“He's getting bigger every year; he seems to be less afraid every year,” Lowayne Rust who lives near where the bear has been seen said.

“Most people probably don't know he's down there,” Ernie Janota, who said he has been seeing bears in the area for the past three years.

“My wife grabbed the dog, she was afraid he'd get eaten,” Rust said.

Thousands of cars pass over its home every day. Neighbors say the sleeping giant woke about three weeks ago from his man-made cave, a culvert under Interstate 94.

“The bear's been coming out for every year for about three years right around spring,” Rust said.

Neighbors said the bear has been roaming about, rummaging through garbage and destroying bird feeders.

"You can almost set your clock by him, he comes every night about seven, and we'll watch him down in the woods here,” Rust said.

“One day he walked under our deck and stood up and put his paws on the railing and peeked at us through the bars in the deck.”

“Usually you just see him three, four, five, six hours out there just laying there sunning himself. You take a look at him, he just stands up and lays back down,” Janota said.

Ed Culhane with the D.N.R. said it's more common to see bears this time of year coming out of hibernation.

“I worry and we have a little granddaughter that comes to play and all the people around here have little kids and that kind of frightens me,” Rust said. “I don't want anything to happen to the bear, I certainly don't want them to come euthanize it, but I wouldn't mind if they moved him.”

Culhane said soon, bears will likely move into more natural habitats, and that they typically aren't removed unless they pose a danger, or remain later in the season.

“It's fun to watch him, but yeah it's kind of scary at the same time,” Rust said.

“Give him two weeks, he'll probably be gone and never see him again,” Janota said.
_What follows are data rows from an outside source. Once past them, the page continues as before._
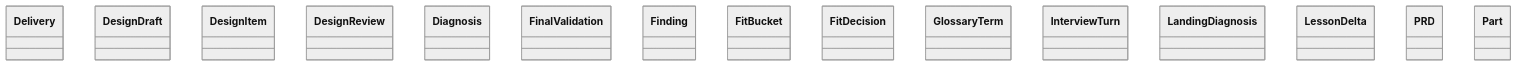
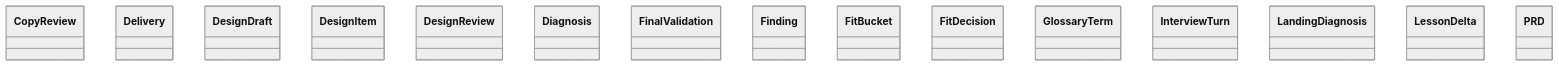
Before and after one commit to GonzaloZevallos/agentic-system: the diagram in docs/architecture/generated/classes-process-domain-roles-2.md, drawn with Mermaid (neutral theme). The commit also changed other lines of this file and 16 other files, not shown here.

````diff
--- a/docs/architecture/generated/classes-process-domain-roles-2.md
+++ b/docs/architecture/generated/classes-process-domain-roles-2.md
@@ -21,18 +21,18 @@
 ```mermaid
 classDiagram
+    class schemas__CopyReview["CopyReview"]
     class schemas__Delivery["Delivery"]
     class schemas__DesignDraft["DesignDraft"]
     class schemas__DesignItem["DesignItem"]
     class schemas__DesignReview["DesignReview"]
     class schemas__Diagnosis["Diagnosis"]
     class schemas__FinalValidation["FinalValidation"]
     class schemas__Finding["Finding"]
     class schemas__FitBucket["FitBucket"]
     class schemas__FitDecision["FitDecision"]
     class schemas__GlossaryTerm["GlossaryTerm"]
     class schemas__InterviewTurn["InterviewTurn"]
     class schemas__LandingDiagnosis["LandingDiagnosis"]
     class schemas__LessonDelta["LessonDelta"]
     class schemas__PRD["PRD"]
-    class schemas__Part["Part"]
 ```
````
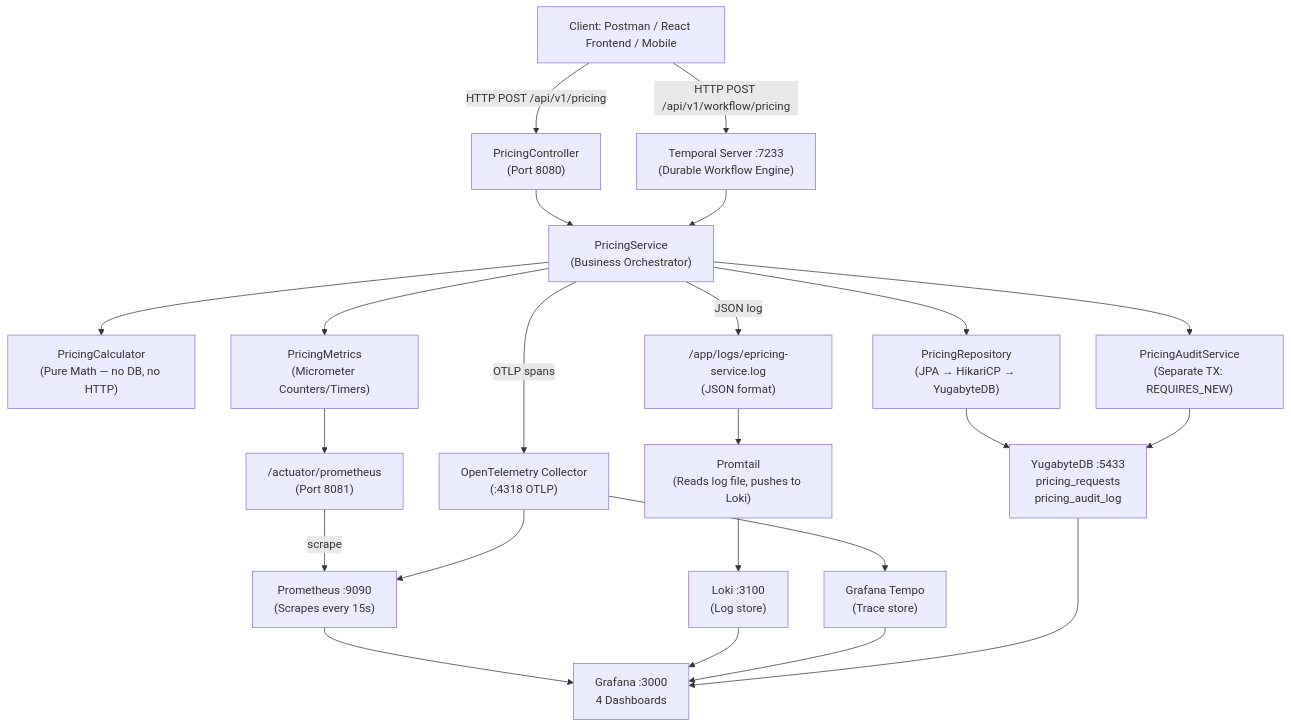
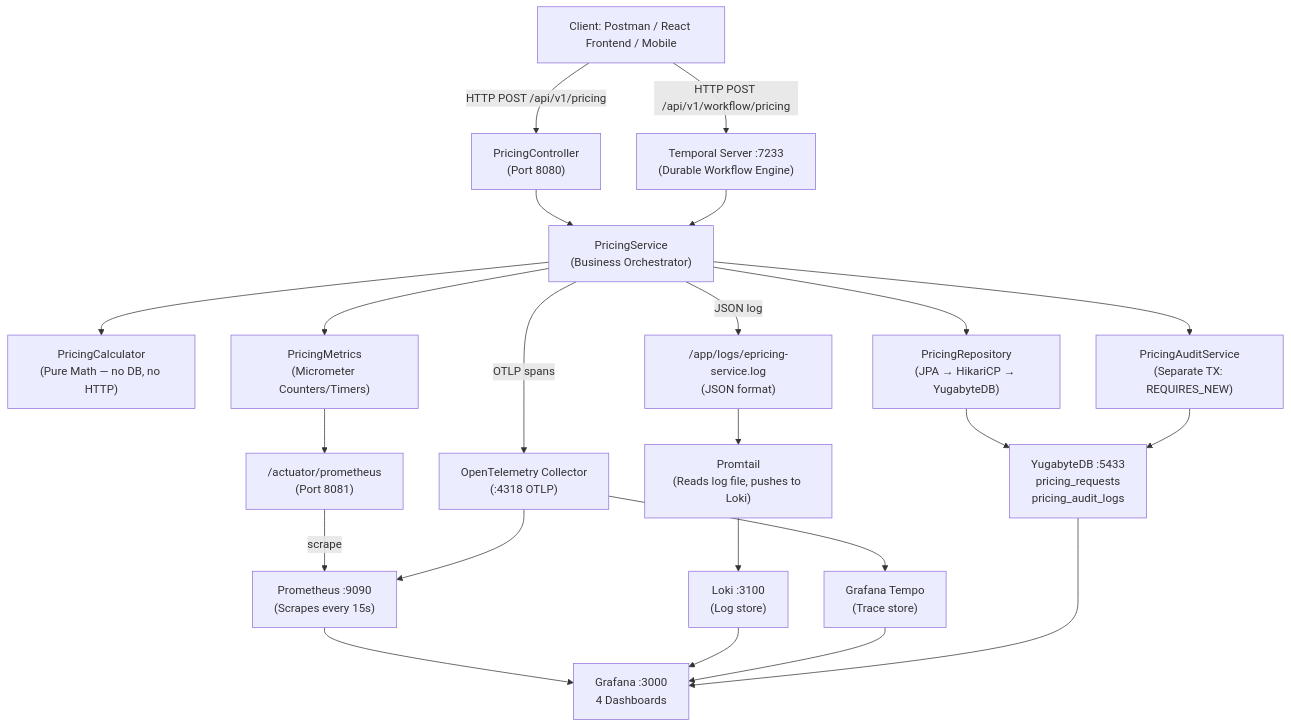
One commit to aroma76/epricing-service changed the diagram in docs/STUDY_GUIDE.md. Above: the diagram before and after it, drawn with Mermaid. The commit also changed other lines of this file and 3 other files, not shown here.

````diff
--- a/docs/STUDY_GUIDE.md
+++ b/docs/STUDY_GUIDE.md
@@ -66,44 +66,44 @@
 ```mermaid
 graph TD
     CLIENT["Client: Postman / React Frontend / Mobile"]
     CTRL["PricingController\n(Port 8080)"]
     SVC["PricingService\n(Business Orchestrator)"]
     CALC["PricingCalculator\n(Pure Math — no DB, no HTTP)"]
     REPO["PricingRepository\n(JPA → HikariCP → YugabyteDB)"]
     AUDIT["PricingAuditService\n(Separate TX: REQUIRES_NEW)"]
-    YUGO["YugabyteDB :5433\npricing_requests\npricing_audit_log"]
+    YUGO["YugabyteDB :5433\npricing_requests\npricing_audit_logs"]
     METRICS["PricingMetrics\n(Micrometer Counters/Timers)"]
     ACTUATOR["/actuator/prometheus\n(Port 8081)"]
     LOGFILE["/app/logs/epricing-service.log\n(JSON format)"]
     OTELCOL["OpenTelemetry Collector\n(:4318 OTLP)"]
     PROM["Prometheus :9090\n(Scrapes every 15s)"]
     LOKI["Loki :3100\n(Log store)"]
     TEMPO["Grafana Tempo\n(Trace store)"]
     PROMTAIL["Promtail\n(Reads log file, pushes to Loki)"]
     GRAFANA["Grafana :3000\n4 Dashboards"]
     TEMPORAL["Temporal Server :7233\n(Durable Workflow Engine)"]
 
     CLIENT -->|"HTTP POST /api/v1/pricing"| CTRL
     CTRL --> SVC
     SVC --> CALC
     SVC --> REPO
     SVC --> AUDIT
     SVC --> METRICS
     REPO --> YUGO
     AUDIT --> YUGO
     METRICS --> ACTUATOR
     SVC -->|"OTLP spans"| OTELCOL
     ACTUATOR -->|"scrape"| PROM
     SVC -->|"JSON log"| LOGFILE
     LOGFILE --> PROMTAIL
     PROMTAIL --> LOKI
     OTELCOL --> TEMPO
     OTELCOL --> PROM
     PROM --> GRAFANA
     LOKI --> GRAFANA
     TEMPO --> GRAFANA
     YUGO --> GRAFANA
 
     CLIENT -->|"HTTP POST /api/v1/workflow/pricing"| TEMPORAL
     TEMPORAL --> SVC
 ```
````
The D.N.R suggests removing food sources like birdfeeders and garbage dumpsters to keep bears away and not to bother or corner them.

For more information on bears in the area, go to